George Garrett, who recently retired from the University of Virginia as Henry Hoyns professor of English, where he ran the program in creative writing, has written 32 books and edited some 20 others. He is the old-fashioned man of letters who has won prizes not only for fiction but poetry.

Perhaps his most distinguished and celebrated work is his trilogy of Elizabethan novels. In addition to fiction long and short, plays, poetry, movie scripts, critical biographies and much else, Mr. Garrett has written a great deal of lively and acute criticism. Ten years ago two selections of this criticism appeared in the same year: "The Sorrows of Fat City" (University of South Carolina Press) and "Whistling in the Dark" (Harcourt Brace).

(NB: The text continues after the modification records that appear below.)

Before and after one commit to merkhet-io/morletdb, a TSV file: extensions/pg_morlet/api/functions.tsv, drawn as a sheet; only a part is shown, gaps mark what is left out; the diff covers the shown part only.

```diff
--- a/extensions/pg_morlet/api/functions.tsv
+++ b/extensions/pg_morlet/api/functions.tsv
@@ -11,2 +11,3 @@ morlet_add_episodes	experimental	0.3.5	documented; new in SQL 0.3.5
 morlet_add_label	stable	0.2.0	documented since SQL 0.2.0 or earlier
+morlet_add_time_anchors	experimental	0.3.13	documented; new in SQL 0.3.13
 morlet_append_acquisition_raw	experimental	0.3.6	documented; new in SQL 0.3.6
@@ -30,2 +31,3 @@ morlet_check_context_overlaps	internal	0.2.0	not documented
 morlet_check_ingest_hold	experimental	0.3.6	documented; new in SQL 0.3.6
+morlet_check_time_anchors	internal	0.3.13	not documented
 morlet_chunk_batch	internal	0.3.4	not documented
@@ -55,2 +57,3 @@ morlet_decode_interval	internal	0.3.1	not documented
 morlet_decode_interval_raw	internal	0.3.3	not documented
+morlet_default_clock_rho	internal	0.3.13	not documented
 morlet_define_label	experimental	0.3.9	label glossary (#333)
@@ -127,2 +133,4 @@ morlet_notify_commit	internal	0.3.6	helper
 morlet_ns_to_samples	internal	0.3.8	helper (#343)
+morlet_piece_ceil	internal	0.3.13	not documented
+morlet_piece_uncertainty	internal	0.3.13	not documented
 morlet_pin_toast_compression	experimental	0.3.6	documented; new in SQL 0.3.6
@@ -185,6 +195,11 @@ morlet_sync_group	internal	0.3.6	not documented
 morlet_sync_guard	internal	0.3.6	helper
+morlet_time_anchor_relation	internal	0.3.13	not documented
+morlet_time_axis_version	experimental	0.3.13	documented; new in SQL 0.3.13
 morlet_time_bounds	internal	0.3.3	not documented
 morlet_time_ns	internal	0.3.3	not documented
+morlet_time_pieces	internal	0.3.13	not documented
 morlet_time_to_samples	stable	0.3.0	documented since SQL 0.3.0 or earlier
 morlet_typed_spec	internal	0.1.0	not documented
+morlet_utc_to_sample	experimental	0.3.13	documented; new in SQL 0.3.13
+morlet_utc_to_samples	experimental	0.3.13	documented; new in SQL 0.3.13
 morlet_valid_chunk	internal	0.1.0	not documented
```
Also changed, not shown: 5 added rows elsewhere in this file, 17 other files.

His most recent book, "Going to See the Elephant," contains pierces written in a literary vein and essays struck as types of reminiscence and of tribute. All of them are informal and easygoing in nature, even those, such as "A Day's Fair Work: The Poetry of Fred Chappell," which are literary criticism. "Nobody that I can think of," Mr. Garrett casually but seriously says, "is as easy and fluent in such a variety of forms as Chappell. Nobody else that I know of has the art of speaking in such a variety of voices."

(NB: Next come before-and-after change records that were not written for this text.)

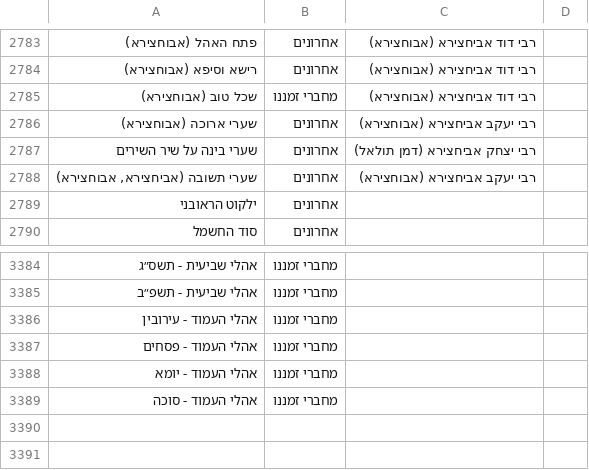
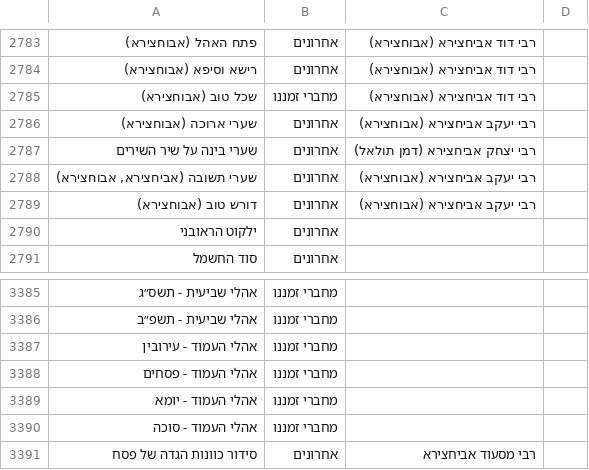
Before and after one commit to YairDaniel11/Otzarya-Unofficial-Books, a CSV file: ספרים/קבצי קישורים וסדר הדורות/דורות.csv, drawn as a sheet; only a part is shown, gaps mark what is left out; the diff names each change by its address in the sheet, - before the commit and + after, or states it on an @@ line.

```diff
--- a/ספרים/קבצי קישורים וסדר הדורות/דורות.csv
+++ b/ספרים/קבצי קישורים וסדר הדורות/דורות.csv
+row 2789: דורש טוב (אבוחצירא) | אחרונים | רבי יעקב אביחצירא (אבוחצירא)
+row 3391: סידור כוונות הגדה של פסח | אחרונים | רבי מסעוד אביחצירא
```
Also changed, not shown: 3 other files.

Tributes to other writers include "The Good Ghost of F. Scott Fitzgerald" ("he was, line by line, move by move, one of the most gifted writers we Americans have ever known"); "Miss Eudora When Last Seen" ("how many other writers have kept your attention and given you nothing but joy for fifty years?"); and Madison Jones (of his novels Mr. Garrett writes: "I had and have strong memories of them, of the great pleasure and envy I felt").

There are dissenting reports on Truman Capote, especially his "In Cold Blood" ("Perry Smith becomes . . . a spooky embodiment of Capote's early fiction"), and on James Dickey ("The press shares Dickey's lack of interest in the tyranny of fact. Literary journalists . . . are more interested in a good story than in prosaic truth. From the beginning, Dickey understood the expectations of the press and lived up to them"). Both pieces deal with the manipulation of fact and fiction by two writers indifferent to telling the truth.

Mr. Garrett's critical essays, whether formal or informal, are devoted largely to modern and contemporary fiction (James Gould Cozzens, John Cheever, Saul Bellow), to Southern letters (William Faulkner, Robert Penn Warren, Eudora Welty), to contemporary poetry (Mr. …